A Tesla Model X drives across Norway on a toll road - after 20 years of free access, EVs now pay 50 percent of the toll charged to ICE vehicles.
“When confiscated, the car was auctioned, but since no-one else wanted to buy the car, only our heroes were at the auction to buy it back again. They drove without paying tolls, car confiscated again, car auctioned again, bought back again... and this went on, and on, and on.
“The fine was 300 Norwegian Krone (AU$45) each time, and they bought the car back each time for 200 Norwegian Krone (AU$30)."
Because of A-ha’s involvement, this attracted plenty of media attention and in 1996 the government of the time caved and allowed the few electric vehicles in Norway to travel for free on the country’s toll-road and ferry network.
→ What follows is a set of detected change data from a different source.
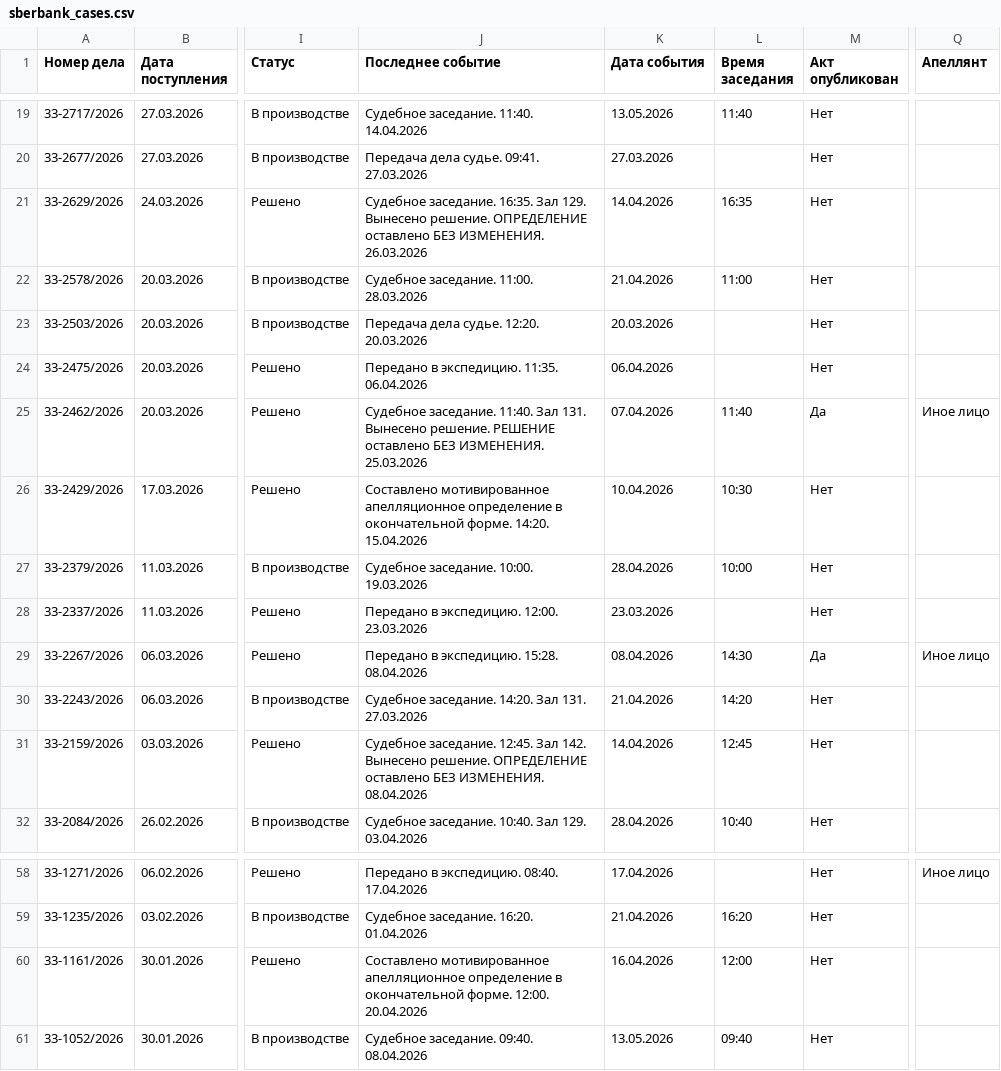
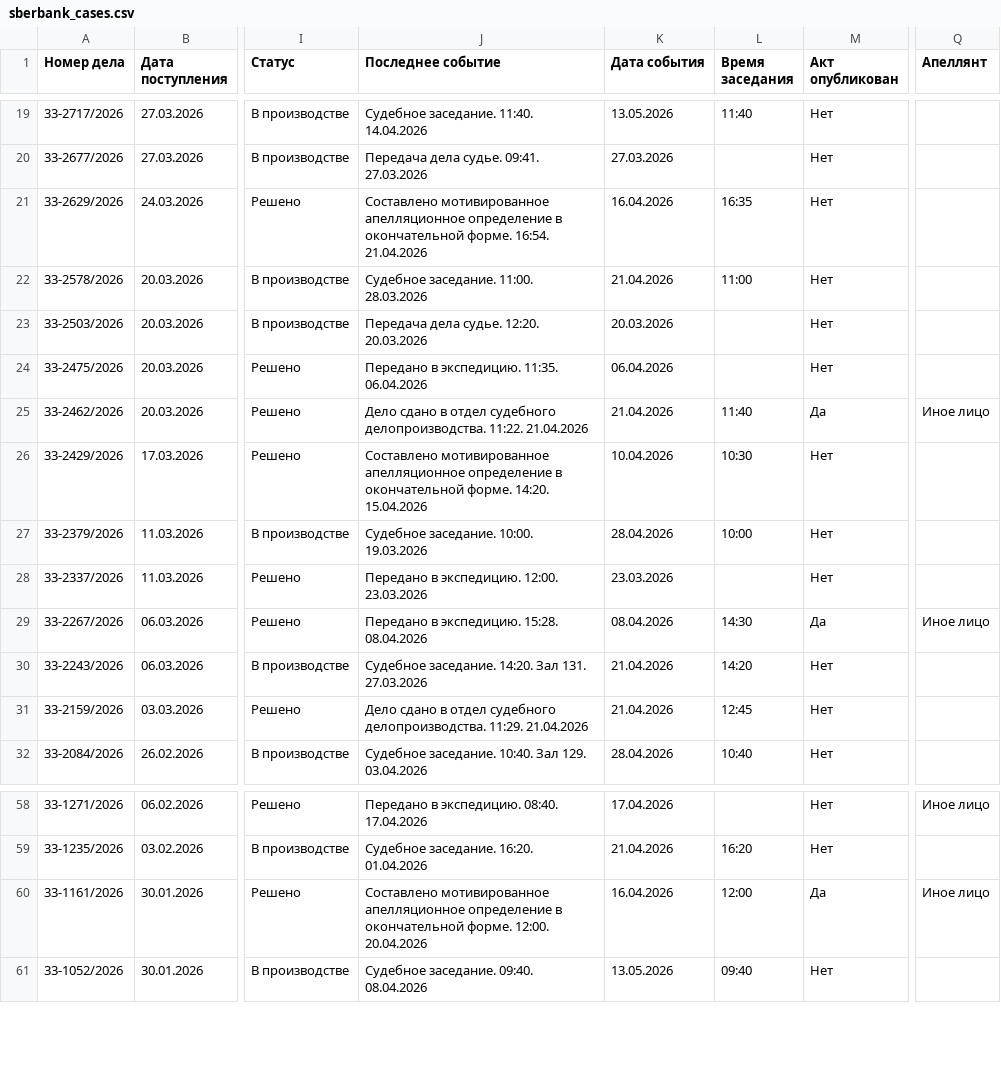
Before and after one commit to SelivanovAS/dashboard, a CSV file: data/sberbank_cases.csv, drawn as a sheet; only a part is shown, gaps mark what is left out; the diff names each change by its address in the sheet, - before the commit and + after, or states it on an @@ line.

```diff
--- a/data/sberbank_cases.csv
+++ b/data/sberbank_cases.csv
-J21 (Последнее событие): Судебное заседание. 16:35. Зал 129. Вынесено решение. ОПРЕДЕЛЕНИЕ оставлено БЕЗ ИЗМЕНЕНИЯ. 26.03.2026
+J21 (Последнее событие): Составлено мотивированное апелляционное определение в окончательной форме. 16:54. 21.04.2026
-K21 (Дата события): 14.04.2026
+K21 (Дата события): 16.04.2026
-J25 (Последнее событие): Судебное заседание. 11:40. Зал 131. Вынесено решение. РЕШЕНИЕ оставлено БЕЗ ИЗМЕНЕНИЯ. 25.03.2026
+J25 (Последнее событие): Дело сдано в отдел судебного делопроизводства. 11:22. 21.04.2026
-K25 (Дата события): 07.04.2026
+K25 (Дата события): 21.04.2026
-J31 (Последнее событие): Судебное заседание. 12:45. Зал 142. Вынесено решение. ОПРЕДЕЛЕНИЕ оставлено БЕЗ ИЗМЕНЕНИЯ. 08.04.2026
+J31 (Последнее событие): Дело сдано в отдел судебного делопроизводства. 11:29. 21.04.2026
-K31 (Дата события): 14.04.2026
+K31 (Дата события): 21.04.2026
-M60 (Акт опубликован): Нет
+M60 (Акт опубликован): Да
-Q60 (Апеллянт): (empty)
+Q60 (Апеллянт): Иное лицо
```
Also changed, not shown: 3 other files.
The ruling became effective in 1997 and lasted until 2017, with EVs now attracting 50 percent of the full fee.
As Andrew pointed out, the government didn’t think that, with just a handful of electric vehicles on the roads, the decision was going to break the bank.
“These early efforts were important in the long process (starting with the oil crises in the 1970s) of developing interest in electric cars in Norway, from a few individuals through to 2020's extraordinary record 54 percent of all new cars sold being battery-electric,” he added with the chart shown below.
To the Norwegian Government’s credit, it retained registration transfer and toll road waivers for EVs even as their numbers increased, which is a far cry from Australian state governments such as Victoria, South Australia and NSW which are implementing road user chargers for EVs so make up for the fact they don’t contribute to fuel excise.
Since 1990 Harket, in particular, has remained a champion of EVs and in June this year the band teamed up with Volkswagen to feature in a short documentary about the trio that subtly promotes the new electric Transporter van.
Norway’s EV incentives since 1990
- No purchase/import taxes (1990-)
- Exemption from 25 percent VAT on purchase (2001-)
- No annual road tax (1996-)
- No charges on toll roads or ferries (1997- 2017) – changed to 50 percent from 2018
- Free municipal parking (1999- 2017)
- 50 percent reduced company car tax (2000-2018) – to 40 percent from 2018
- Access to bus lanes (2005-) - limited to EVs that carry one or more passengers from 2016
- Exemption from 25 percent VAT on leasing (2015)
- Parking fee for EVs was introduced locally with an upper limit of a maximum 50% of the full price (2018-)
- Fiscal compensation for the scrapping of fossil vans when converting to a zero-emission van (2018)
Source: Norsk elbilforening